**DATASET RECORDS:**
####
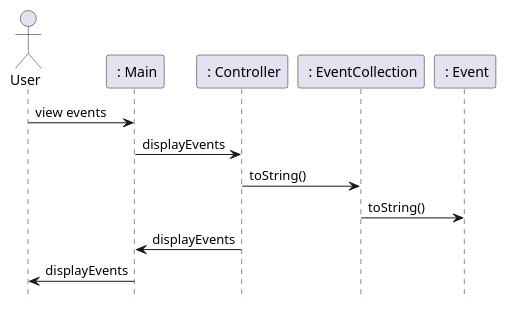
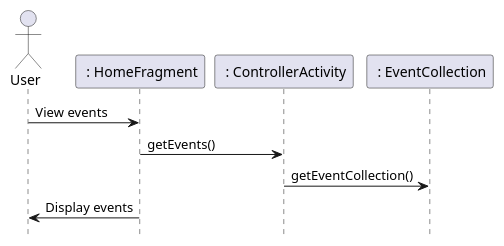
Before and after one commit to seamusgould/WhatsUpApp: the third of 4 diagrams in intellij/doc/design.md, drawn with PlantUML. The commit also changed other lines of this file, not shown here.

Commit message:
updated post event and view event sequence diagram

````diff
--- a/intellij/doc/design.md
+++ b/intellij/doc/design.md
@@ -81,23 +79,16 @@
 ```plantuml
 @startuml
 hide footbox
 actor User as user
-participant " : Main" as main
-participant " : Controller" as cont
+participant " : HomeFragment" as homeFrag
+participant " : ControllerActivity" as cont
 participant " : EventCollection" as coll
-participant " : Event" as event
 
-user -> main: view events
+user -> homeFrag: View events
+homeFrag -> cont: getEvents()
+cont -> coll: getEventCollection()
 
-main -> cont: displayEvents
-
-cont -> coll: toString()
-
-coll -> event: toString()
-
-cont -> main: displayEvents
-
-main -> user: displayEvents
+homeFrag -> user: Display events
 
 @enduml
 ```
````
####
**GOAL OF THE EXERCISE:**
Give all the entries again exactly, dropping each picture.

**REPLY:**
Before and after one commit to seamusgould/WhatsUpApp: the third of 4 diagrams in intellij/doc/design.md, drawn with PlantUML. The commit also changed other lines of this file, not shown here.

Commit message:
updated post event and view event sequence diagram

````diff
--- a/intellij/doc/design.md
+++ b/intellij/doc/design.md
@@ -81,23 +79,16 @@
 ```plantuml
 @startuml
 hide footbox
 actor User as user
-participant " : Main" as main
-participant " : Controller" as cont
+participant " : HomeFragment" as homeFrag
+participant " : ControllerActivity" as cont
 participant " : EventCollection" as coll
-participant " : Event" as event
 
-user -> main: view events
+user -> homeFrag: View events
+homeFrag -> cont: getEvents()
+cont -> coll: getEventCollection()
 
-main -> cont: displayEvents
-
-cont -> coll: toString()
-
-coll -> event: toString()
-
-cont -> main: displayEvents
-
-main -> user: displayEvents
+homeFrag -> user: Display events
 
 @enduml
 ```
````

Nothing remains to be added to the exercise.